--- Supplied data Enclosed Below ---

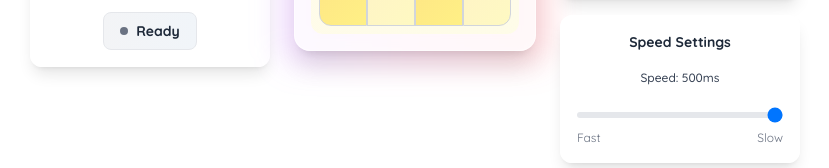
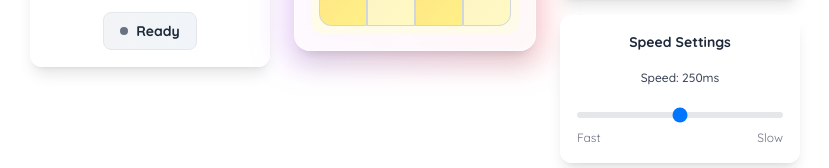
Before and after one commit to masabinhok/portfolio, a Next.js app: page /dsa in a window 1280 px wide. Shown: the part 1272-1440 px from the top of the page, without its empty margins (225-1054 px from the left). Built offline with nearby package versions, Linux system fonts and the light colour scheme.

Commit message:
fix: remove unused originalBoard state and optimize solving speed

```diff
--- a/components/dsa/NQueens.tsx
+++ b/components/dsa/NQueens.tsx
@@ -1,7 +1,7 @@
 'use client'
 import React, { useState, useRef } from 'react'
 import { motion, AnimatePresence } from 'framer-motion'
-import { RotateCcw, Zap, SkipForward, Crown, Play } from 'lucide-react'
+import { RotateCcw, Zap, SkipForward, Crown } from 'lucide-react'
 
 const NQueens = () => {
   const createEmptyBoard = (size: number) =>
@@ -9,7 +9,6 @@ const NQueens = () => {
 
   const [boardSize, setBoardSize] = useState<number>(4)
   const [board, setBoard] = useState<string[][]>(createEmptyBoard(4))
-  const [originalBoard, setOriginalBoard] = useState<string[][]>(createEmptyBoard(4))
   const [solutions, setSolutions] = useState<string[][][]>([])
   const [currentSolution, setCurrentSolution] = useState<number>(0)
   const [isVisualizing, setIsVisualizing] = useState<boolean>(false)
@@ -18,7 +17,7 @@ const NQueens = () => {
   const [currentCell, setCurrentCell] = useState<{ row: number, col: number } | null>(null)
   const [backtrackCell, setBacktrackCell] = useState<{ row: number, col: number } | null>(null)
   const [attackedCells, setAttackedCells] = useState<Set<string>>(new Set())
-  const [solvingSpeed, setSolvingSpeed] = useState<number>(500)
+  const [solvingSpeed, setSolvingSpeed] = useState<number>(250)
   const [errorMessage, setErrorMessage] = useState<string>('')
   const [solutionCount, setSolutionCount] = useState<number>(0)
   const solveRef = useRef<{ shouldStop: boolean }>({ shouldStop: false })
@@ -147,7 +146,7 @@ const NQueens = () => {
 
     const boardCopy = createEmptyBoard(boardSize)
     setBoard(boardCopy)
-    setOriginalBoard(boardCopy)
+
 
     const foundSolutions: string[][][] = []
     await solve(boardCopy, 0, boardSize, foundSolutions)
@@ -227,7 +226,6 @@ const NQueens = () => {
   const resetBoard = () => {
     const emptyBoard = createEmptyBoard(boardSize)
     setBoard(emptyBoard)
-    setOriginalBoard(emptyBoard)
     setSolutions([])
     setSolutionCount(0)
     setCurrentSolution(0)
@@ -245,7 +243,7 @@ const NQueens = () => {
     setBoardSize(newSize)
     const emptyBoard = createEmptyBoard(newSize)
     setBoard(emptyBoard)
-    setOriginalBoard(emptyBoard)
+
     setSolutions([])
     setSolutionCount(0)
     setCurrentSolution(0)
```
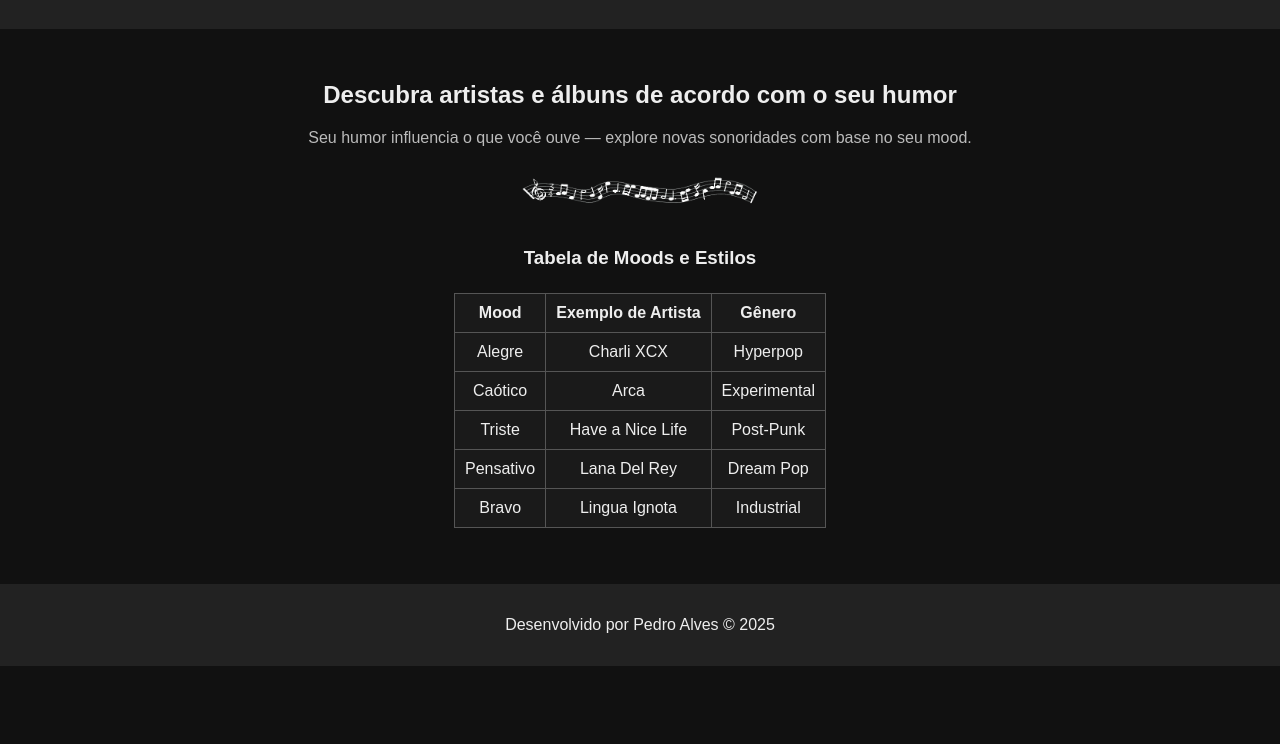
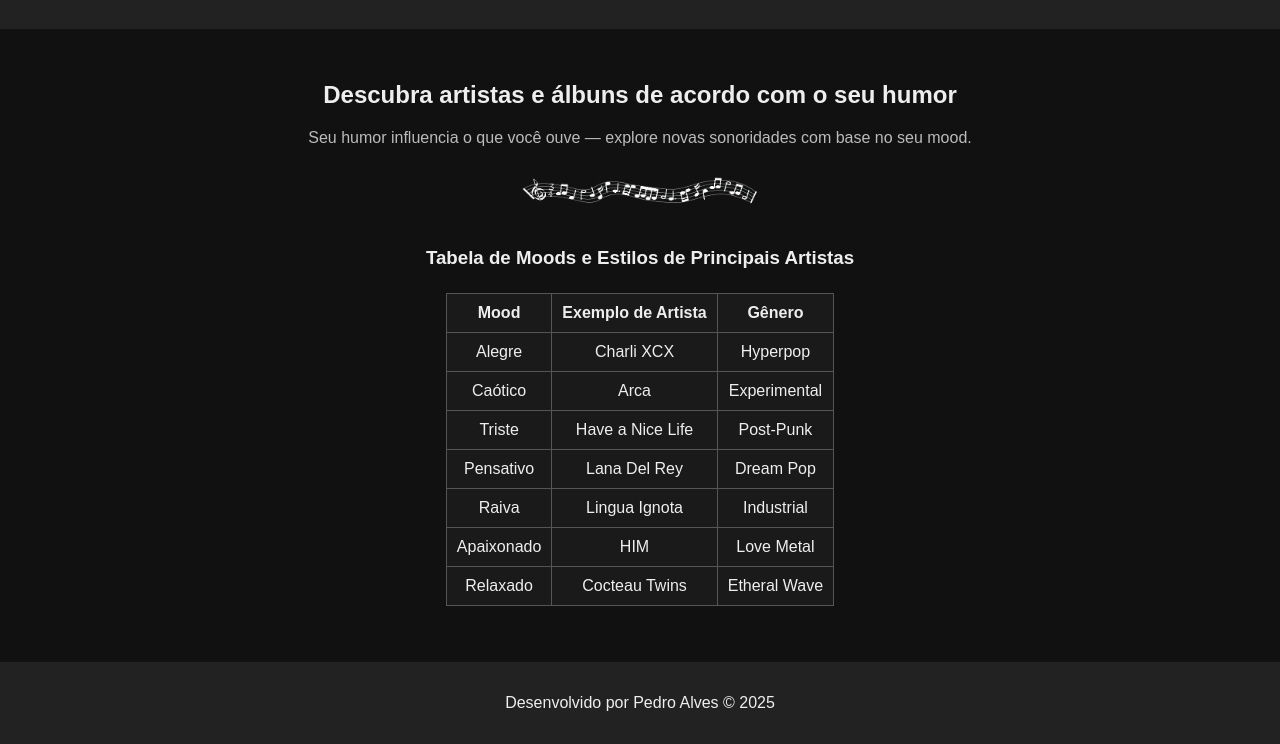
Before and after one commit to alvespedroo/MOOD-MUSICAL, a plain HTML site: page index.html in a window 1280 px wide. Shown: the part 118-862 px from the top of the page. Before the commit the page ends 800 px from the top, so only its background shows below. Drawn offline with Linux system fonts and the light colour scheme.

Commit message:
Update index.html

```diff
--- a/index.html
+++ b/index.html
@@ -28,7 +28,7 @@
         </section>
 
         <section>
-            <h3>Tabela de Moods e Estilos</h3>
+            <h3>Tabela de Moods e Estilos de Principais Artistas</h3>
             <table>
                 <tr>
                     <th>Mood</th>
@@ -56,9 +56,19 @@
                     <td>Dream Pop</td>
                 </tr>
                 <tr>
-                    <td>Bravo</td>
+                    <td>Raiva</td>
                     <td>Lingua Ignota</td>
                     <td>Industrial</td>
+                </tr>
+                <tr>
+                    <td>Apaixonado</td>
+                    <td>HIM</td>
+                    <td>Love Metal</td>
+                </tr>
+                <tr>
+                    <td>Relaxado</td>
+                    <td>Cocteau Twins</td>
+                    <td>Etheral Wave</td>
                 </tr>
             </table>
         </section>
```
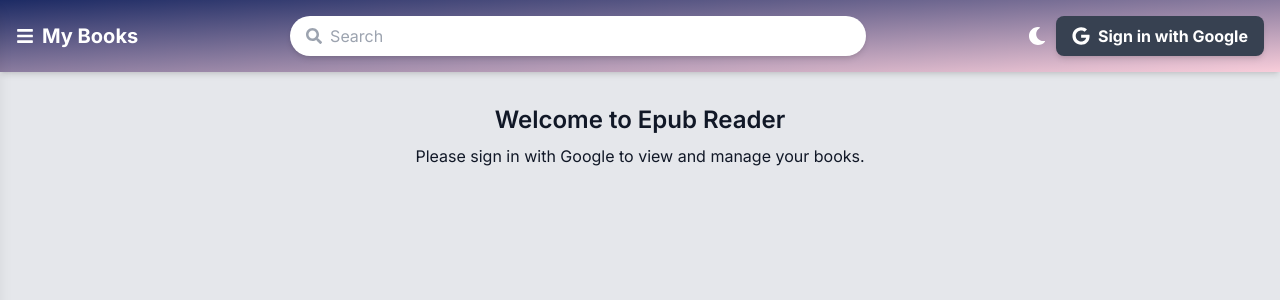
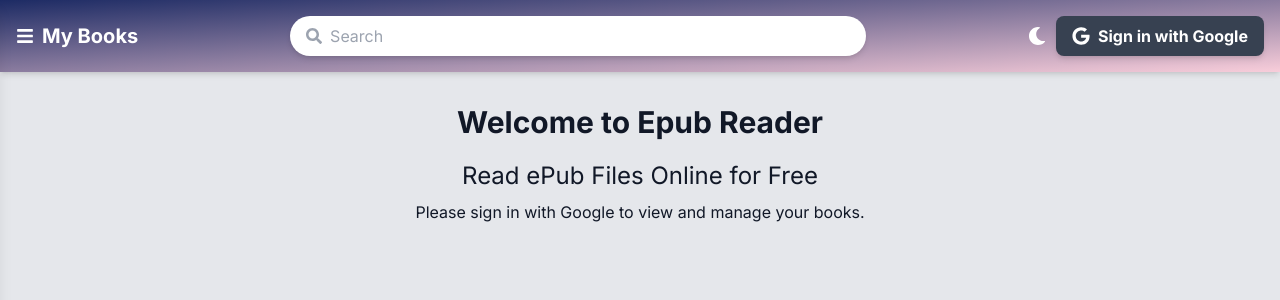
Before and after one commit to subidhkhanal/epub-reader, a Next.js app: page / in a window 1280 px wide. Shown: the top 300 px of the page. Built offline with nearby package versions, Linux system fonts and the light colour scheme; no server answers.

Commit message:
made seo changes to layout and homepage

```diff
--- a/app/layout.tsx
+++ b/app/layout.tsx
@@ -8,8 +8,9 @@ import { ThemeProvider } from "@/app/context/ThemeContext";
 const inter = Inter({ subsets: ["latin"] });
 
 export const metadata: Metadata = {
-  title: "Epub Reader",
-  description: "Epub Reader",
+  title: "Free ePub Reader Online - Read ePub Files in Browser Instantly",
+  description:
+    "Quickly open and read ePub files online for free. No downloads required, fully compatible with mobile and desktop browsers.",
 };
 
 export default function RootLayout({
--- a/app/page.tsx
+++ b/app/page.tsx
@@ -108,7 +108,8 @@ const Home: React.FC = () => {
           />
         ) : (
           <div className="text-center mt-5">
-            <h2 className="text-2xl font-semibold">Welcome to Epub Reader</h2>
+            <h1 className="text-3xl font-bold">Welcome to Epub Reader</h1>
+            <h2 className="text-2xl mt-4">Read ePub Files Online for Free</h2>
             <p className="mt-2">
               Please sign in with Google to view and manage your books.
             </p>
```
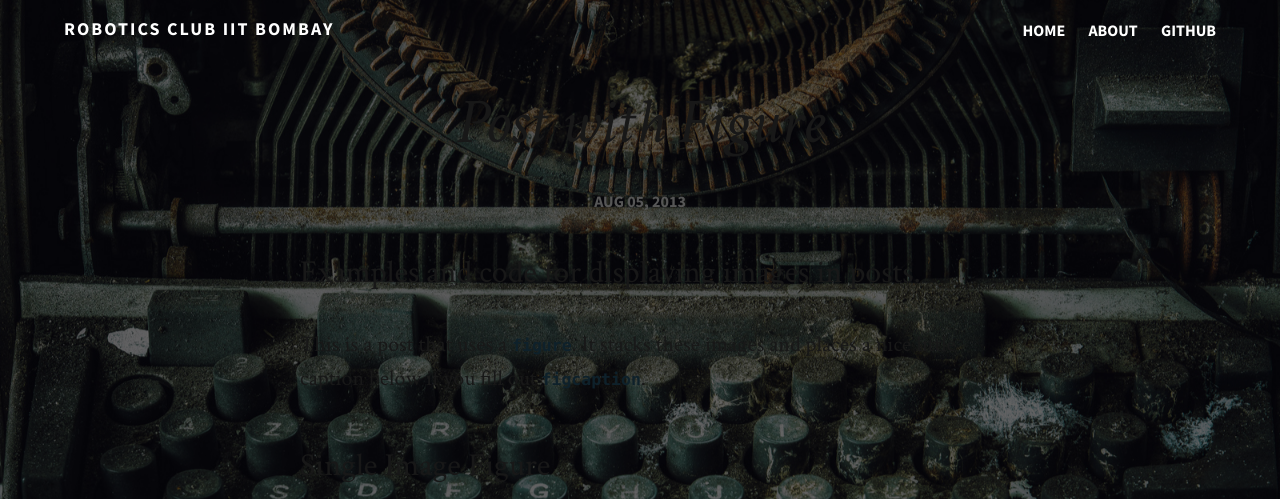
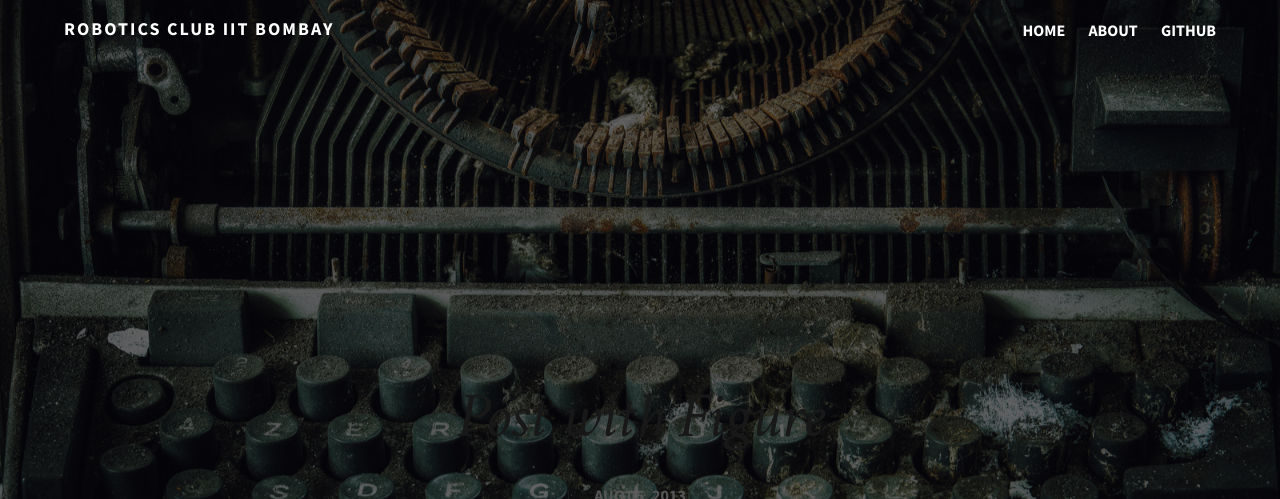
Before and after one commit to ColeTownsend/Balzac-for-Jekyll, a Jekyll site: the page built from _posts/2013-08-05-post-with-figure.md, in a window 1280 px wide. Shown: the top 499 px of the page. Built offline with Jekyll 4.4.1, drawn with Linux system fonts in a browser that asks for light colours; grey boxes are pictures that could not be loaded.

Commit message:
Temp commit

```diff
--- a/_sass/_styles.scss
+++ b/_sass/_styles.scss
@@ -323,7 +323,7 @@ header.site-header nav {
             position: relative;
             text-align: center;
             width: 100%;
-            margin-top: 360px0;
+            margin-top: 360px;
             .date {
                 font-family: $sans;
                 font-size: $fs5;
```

--- End of Enclosed Supplied data ---

Your objective:
Wherever the string "setOriginalBoard" appears in a line of the records above, copy that line.

Solution for this problem:
-  const [originalBoard, setOriginalBoard] = useState<string[][]>(createEmptyBoard(4))
-    setOriginalBoard(boardCopy)
-    setOriginalBoard(emptyBoard)
-    setOriginalBoard(emptyBoard)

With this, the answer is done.